## [Extracted records]
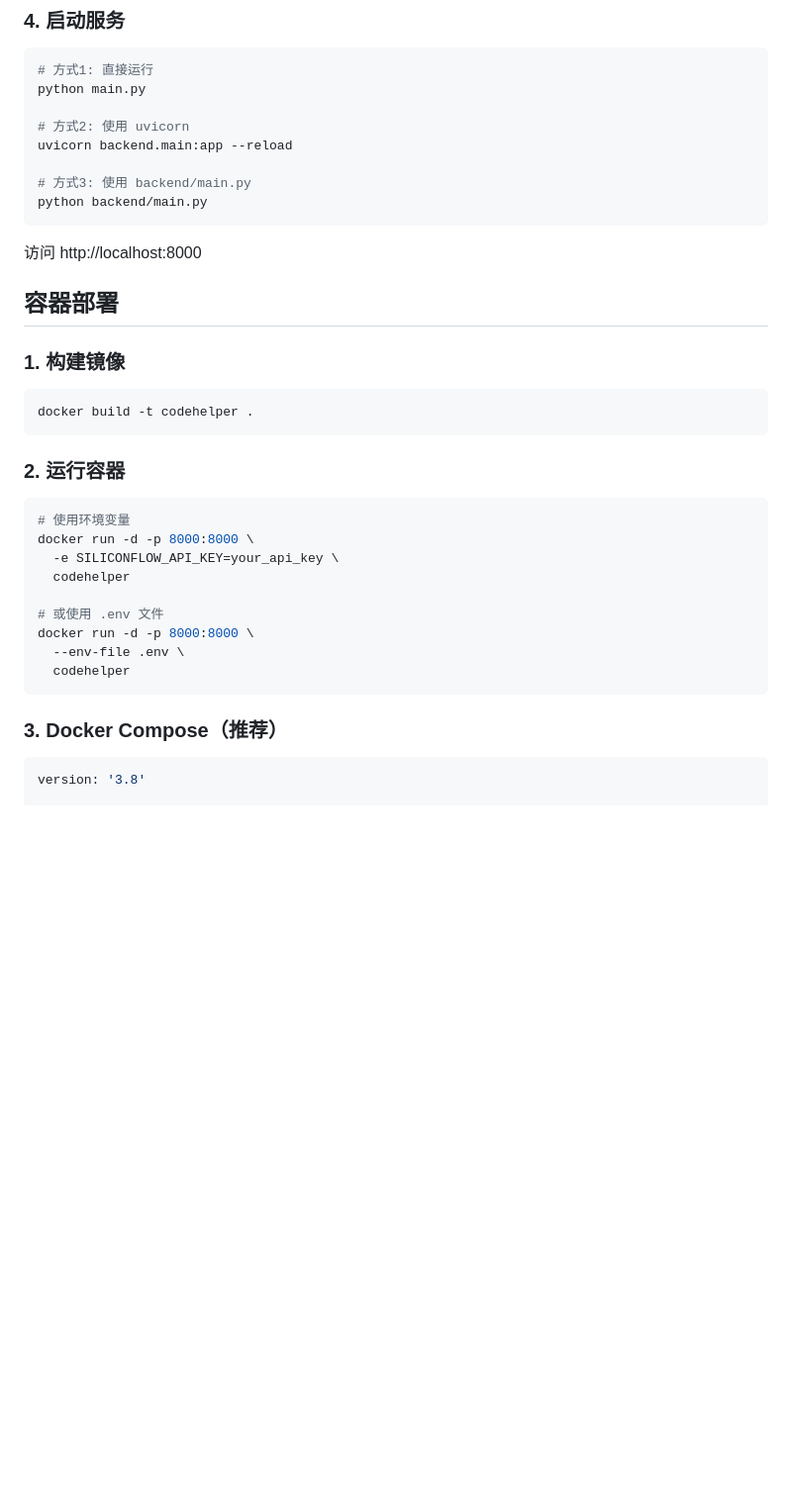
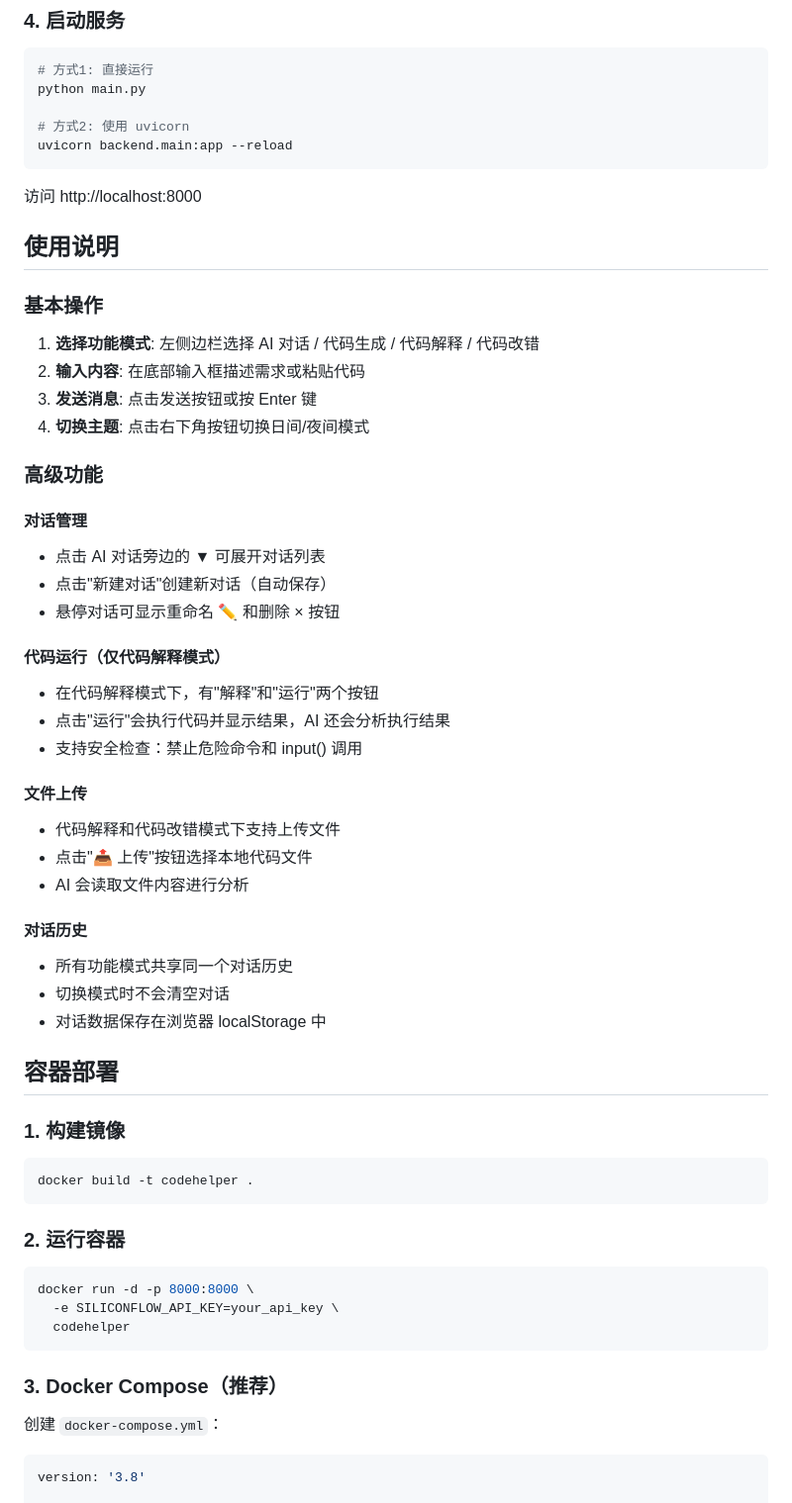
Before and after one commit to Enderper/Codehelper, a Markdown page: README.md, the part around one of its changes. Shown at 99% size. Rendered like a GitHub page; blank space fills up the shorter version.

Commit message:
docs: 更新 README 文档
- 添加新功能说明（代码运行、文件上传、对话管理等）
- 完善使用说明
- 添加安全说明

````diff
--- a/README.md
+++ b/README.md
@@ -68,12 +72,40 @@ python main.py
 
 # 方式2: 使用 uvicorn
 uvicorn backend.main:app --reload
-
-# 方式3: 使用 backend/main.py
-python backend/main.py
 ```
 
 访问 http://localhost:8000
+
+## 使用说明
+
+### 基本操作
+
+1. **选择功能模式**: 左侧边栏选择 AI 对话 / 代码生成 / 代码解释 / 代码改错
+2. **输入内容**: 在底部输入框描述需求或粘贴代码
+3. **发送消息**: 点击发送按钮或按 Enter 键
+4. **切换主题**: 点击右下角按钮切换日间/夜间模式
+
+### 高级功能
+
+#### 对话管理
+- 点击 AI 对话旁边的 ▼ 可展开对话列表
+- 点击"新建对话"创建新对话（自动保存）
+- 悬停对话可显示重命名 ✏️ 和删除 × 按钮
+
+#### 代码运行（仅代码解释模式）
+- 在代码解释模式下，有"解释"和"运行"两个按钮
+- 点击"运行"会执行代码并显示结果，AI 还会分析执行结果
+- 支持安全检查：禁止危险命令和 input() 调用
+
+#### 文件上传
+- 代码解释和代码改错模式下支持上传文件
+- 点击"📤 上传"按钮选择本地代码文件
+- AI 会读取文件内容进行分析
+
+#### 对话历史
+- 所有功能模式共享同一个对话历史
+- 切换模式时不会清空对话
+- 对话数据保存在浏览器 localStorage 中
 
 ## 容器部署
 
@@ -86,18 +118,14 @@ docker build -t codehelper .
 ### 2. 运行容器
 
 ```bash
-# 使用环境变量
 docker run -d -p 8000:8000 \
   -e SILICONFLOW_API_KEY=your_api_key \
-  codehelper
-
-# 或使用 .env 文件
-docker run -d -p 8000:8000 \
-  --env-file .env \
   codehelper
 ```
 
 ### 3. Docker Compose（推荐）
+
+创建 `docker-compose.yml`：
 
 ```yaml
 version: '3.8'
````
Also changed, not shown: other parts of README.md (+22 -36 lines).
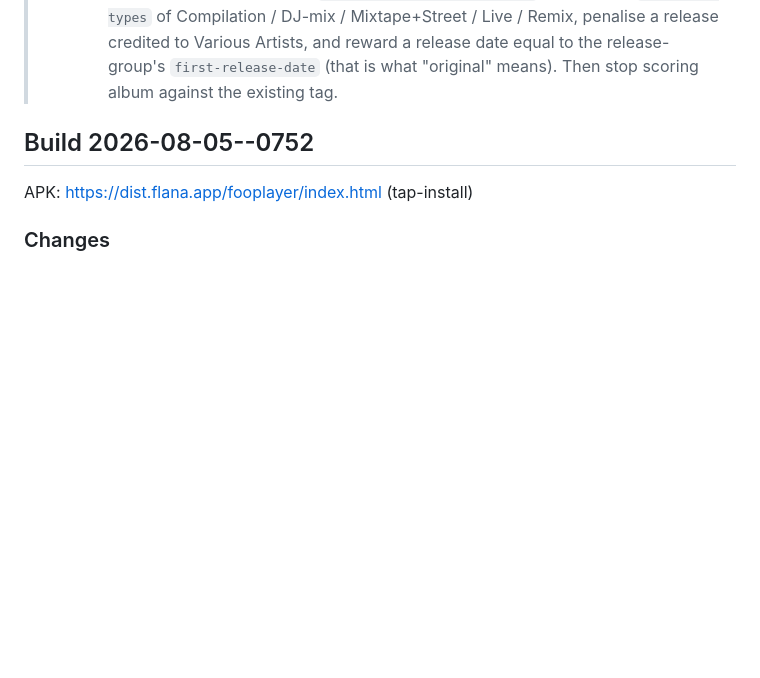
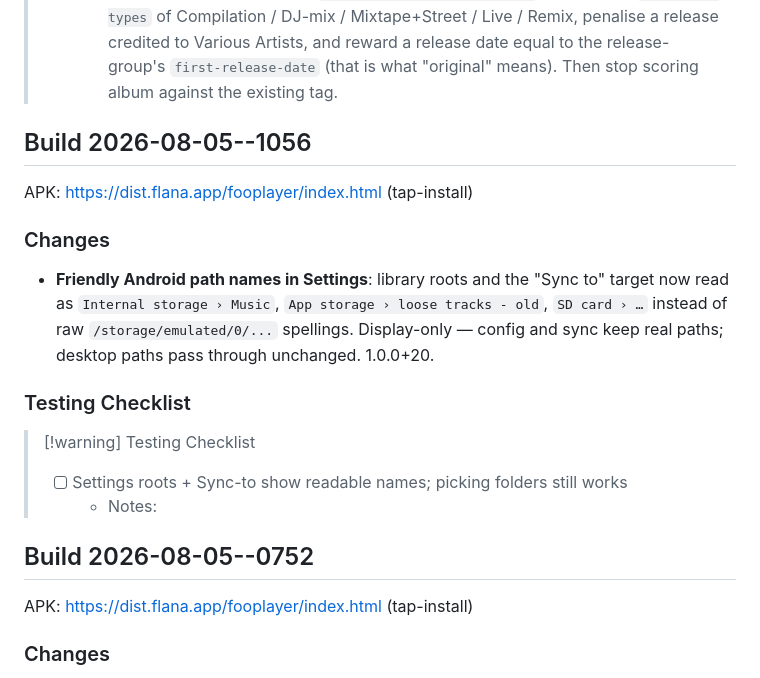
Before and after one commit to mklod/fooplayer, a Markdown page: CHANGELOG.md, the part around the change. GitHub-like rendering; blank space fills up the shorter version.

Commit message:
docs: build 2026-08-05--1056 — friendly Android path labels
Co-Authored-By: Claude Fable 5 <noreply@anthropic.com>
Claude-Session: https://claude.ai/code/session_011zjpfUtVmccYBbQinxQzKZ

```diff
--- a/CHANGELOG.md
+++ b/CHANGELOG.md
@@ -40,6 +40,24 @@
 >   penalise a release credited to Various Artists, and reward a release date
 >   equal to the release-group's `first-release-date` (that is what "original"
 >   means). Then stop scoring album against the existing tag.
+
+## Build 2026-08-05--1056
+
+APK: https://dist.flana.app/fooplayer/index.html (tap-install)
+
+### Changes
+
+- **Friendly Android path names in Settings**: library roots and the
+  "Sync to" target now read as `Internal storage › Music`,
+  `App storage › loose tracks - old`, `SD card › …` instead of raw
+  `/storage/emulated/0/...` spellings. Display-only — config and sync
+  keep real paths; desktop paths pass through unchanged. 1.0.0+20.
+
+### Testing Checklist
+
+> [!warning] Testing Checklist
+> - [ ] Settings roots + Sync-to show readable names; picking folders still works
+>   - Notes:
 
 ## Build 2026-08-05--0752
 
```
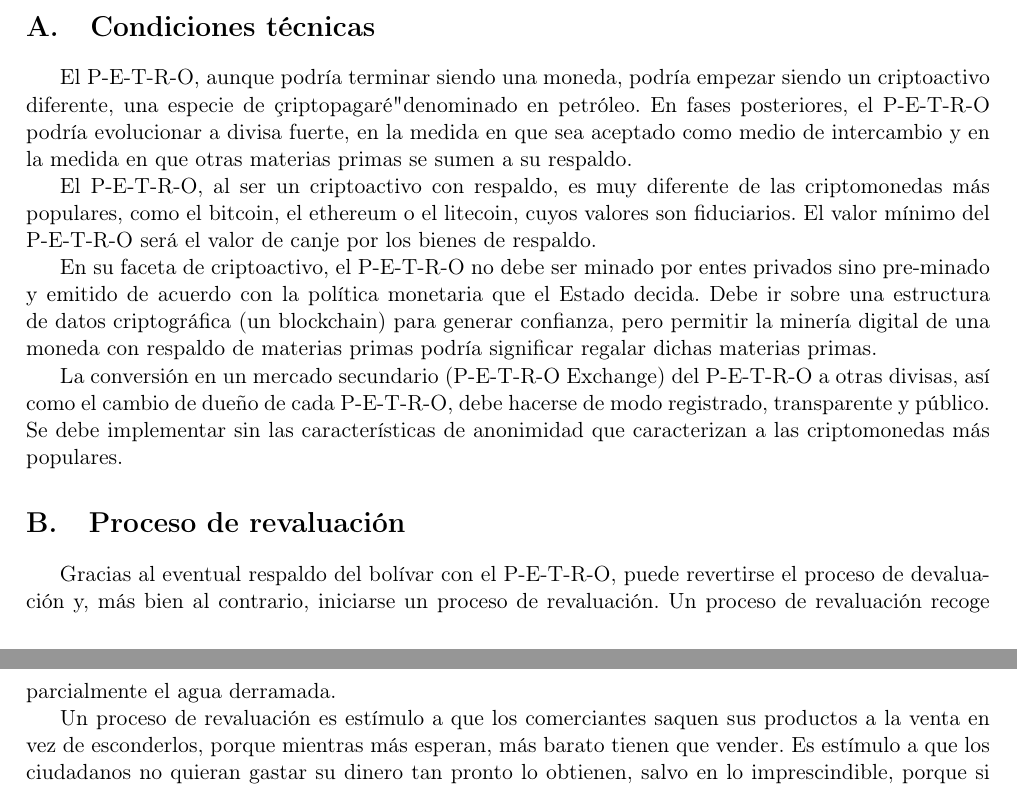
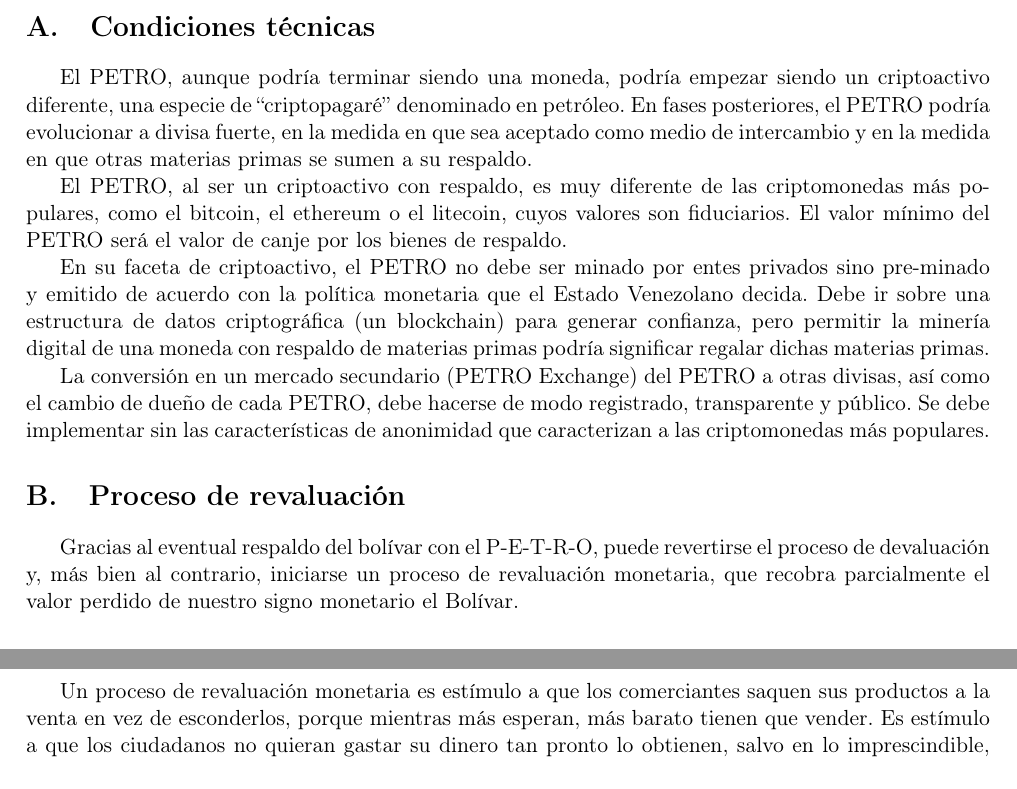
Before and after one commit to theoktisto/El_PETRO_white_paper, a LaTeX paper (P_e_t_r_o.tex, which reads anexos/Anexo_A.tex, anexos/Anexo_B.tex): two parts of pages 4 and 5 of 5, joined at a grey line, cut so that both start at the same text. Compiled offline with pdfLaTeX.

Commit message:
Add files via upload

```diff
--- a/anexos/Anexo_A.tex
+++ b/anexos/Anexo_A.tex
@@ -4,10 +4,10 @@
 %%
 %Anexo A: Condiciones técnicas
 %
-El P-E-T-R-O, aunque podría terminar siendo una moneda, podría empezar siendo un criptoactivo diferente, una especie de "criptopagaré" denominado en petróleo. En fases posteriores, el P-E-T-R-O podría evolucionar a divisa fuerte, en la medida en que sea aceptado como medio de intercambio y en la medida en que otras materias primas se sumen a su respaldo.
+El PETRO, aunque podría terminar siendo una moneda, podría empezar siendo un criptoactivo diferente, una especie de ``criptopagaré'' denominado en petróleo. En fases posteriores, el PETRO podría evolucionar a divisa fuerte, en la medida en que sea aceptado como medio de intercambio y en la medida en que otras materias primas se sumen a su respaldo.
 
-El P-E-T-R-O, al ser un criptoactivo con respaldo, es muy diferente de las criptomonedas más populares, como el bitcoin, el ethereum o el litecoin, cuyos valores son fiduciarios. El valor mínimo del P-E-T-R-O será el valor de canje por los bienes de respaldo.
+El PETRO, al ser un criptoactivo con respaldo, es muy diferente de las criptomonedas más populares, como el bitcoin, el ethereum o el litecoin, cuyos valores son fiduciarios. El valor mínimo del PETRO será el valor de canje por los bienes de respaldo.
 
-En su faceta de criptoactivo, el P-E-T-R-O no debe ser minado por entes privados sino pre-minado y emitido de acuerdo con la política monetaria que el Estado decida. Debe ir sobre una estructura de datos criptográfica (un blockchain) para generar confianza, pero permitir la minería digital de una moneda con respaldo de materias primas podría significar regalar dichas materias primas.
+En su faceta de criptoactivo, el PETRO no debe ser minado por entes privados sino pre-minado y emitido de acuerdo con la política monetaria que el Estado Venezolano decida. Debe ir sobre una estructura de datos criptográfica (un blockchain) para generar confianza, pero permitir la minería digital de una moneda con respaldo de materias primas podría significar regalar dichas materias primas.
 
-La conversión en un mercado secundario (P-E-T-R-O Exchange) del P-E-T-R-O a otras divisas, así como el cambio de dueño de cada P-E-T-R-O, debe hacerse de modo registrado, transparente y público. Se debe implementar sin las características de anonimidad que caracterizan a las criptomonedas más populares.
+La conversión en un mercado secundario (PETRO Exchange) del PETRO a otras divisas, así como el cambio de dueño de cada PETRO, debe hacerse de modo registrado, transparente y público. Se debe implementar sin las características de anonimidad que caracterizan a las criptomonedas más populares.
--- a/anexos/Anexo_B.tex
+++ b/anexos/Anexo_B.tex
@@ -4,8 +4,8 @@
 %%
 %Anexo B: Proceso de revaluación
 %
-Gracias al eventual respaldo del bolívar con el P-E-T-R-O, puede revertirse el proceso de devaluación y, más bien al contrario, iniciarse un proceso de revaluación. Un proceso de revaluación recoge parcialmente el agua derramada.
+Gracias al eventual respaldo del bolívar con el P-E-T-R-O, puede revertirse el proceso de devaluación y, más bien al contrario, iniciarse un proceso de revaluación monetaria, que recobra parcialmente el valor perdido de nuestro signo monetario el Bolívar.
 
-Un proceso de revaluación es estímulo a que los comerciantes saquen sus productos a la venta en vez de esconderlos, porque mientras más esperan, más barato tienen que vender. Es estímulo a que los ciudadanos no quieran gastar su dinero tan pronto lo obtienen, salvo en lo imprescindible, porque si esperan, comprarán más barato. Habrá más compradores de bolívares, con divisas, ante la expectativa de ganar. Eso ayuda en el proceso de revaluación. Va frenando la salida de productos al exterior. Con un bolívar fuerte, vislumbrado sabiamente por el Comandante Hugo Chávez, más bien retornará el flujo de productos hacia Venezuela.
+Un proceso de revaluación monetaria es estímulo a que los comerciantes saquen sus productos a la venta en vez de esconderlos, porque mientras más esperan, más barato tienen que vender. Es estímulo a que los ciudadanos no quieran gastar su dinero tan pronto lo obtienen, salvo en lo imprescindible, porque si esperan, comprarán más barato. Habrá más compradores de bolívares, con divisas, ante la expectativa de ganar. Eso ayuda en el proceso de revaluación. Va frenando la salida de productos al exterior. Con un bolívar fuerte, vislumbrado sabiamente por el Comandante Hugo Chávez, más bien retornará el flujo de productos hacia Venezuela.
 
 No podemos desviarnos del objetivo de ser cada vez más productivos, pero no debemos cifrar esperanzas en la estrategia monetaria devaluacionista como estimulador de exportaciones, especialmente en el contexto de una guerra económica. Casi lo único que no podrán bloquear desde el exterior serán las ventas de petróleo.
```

## [Exercise aim]
Among the records above, how many lines carry the string "criptoactivo"? Reply with the number alone.

## [Task answer]
6